■ Task to carry out: From the listing below, count the lines where the string "background" occurs. Give the number, with no other words.

■ Extracted information:
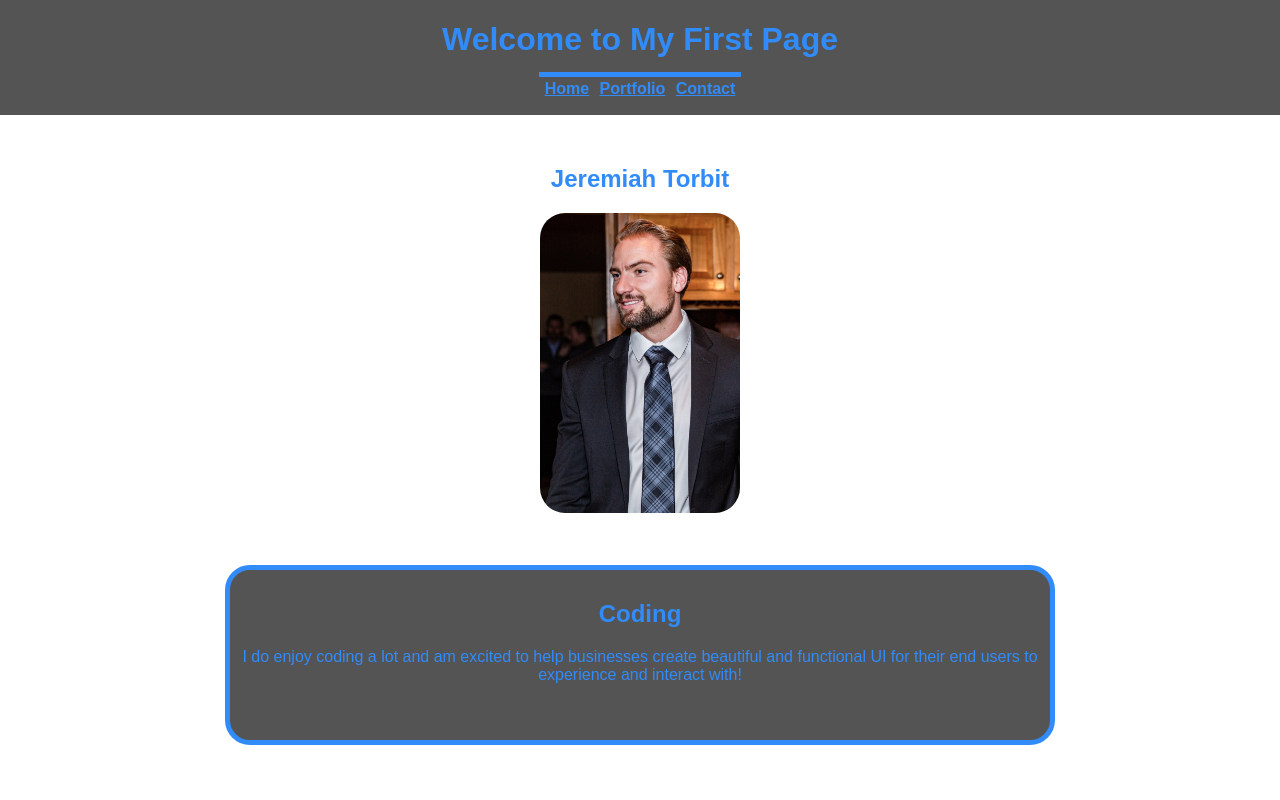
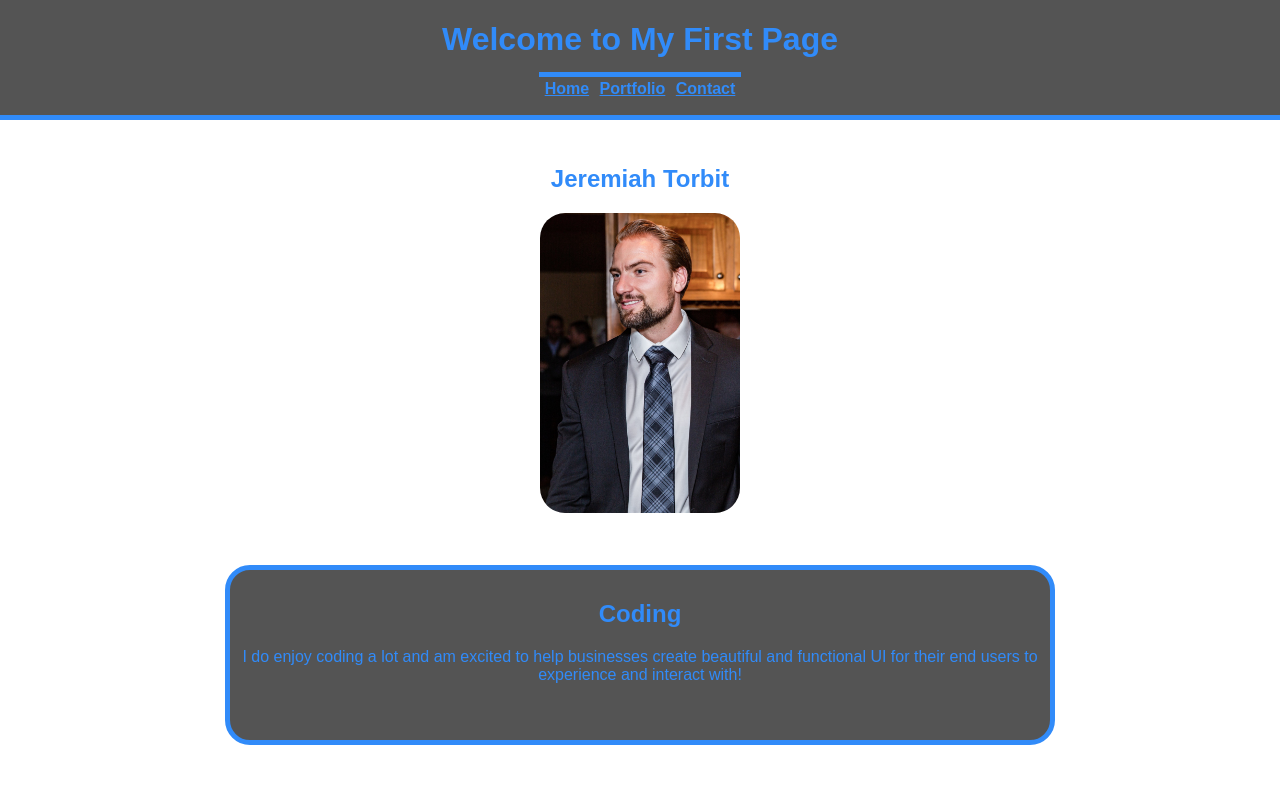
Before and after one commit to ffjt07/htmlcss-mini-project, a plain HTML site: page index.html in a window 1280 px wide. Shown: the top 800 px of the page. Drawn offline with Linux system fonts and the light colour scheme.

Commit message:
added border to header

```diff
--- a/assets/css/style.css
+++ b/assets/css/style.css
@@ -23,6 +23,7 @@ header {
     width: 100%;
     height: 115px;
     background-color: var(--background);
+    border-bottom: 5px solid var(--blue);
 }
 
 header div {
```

--

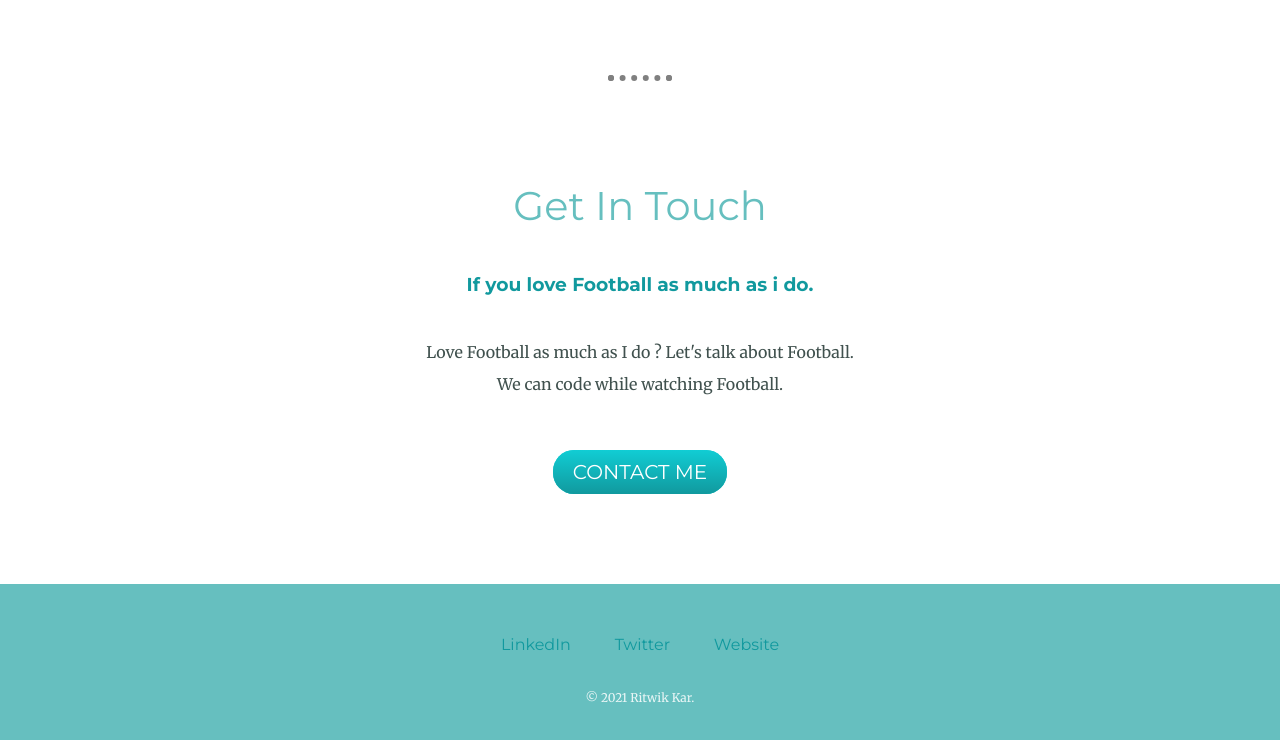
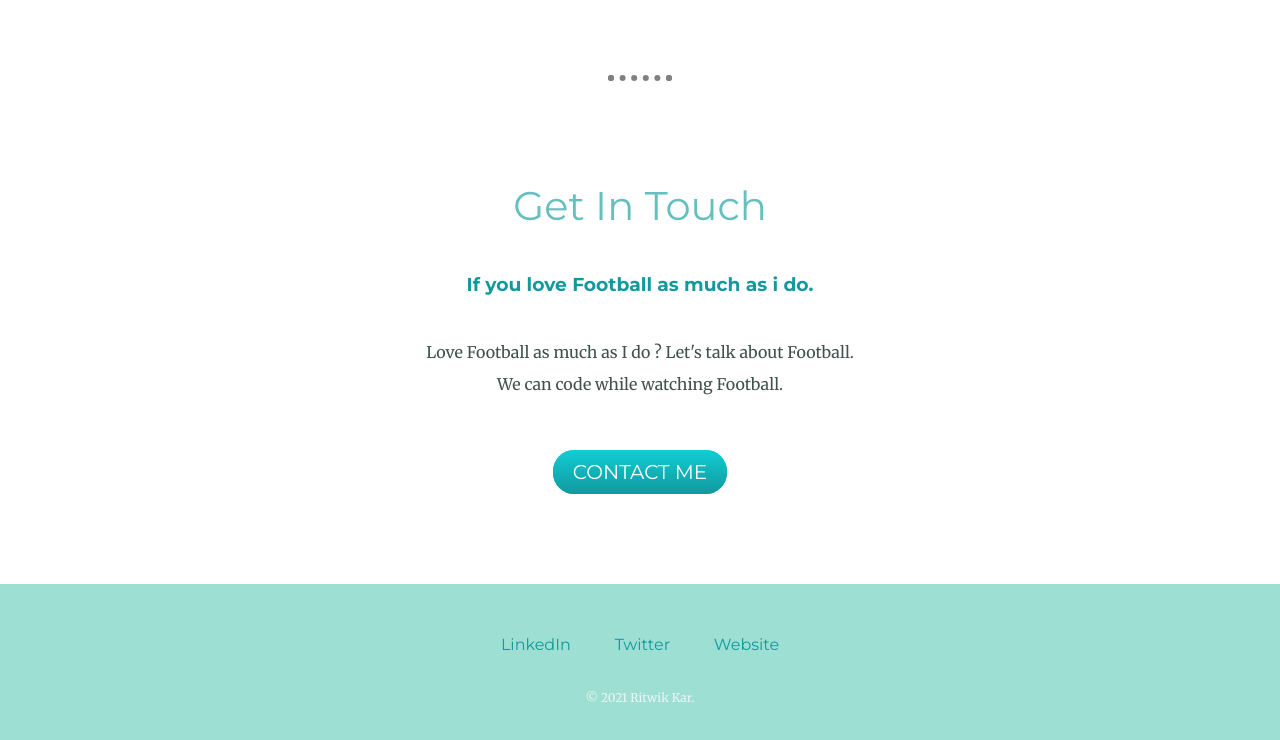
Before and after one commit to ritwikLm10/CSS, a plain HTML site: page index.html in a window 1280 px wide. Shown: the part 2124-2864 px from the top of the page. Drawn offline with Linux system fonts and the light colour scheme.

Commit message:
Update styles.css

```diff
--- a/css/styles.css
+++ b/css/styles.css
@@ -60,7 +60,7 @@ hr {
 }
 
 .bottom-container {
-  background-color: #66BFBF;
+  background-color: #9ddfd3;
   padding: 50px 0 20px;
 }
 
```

■ Problem solution: 3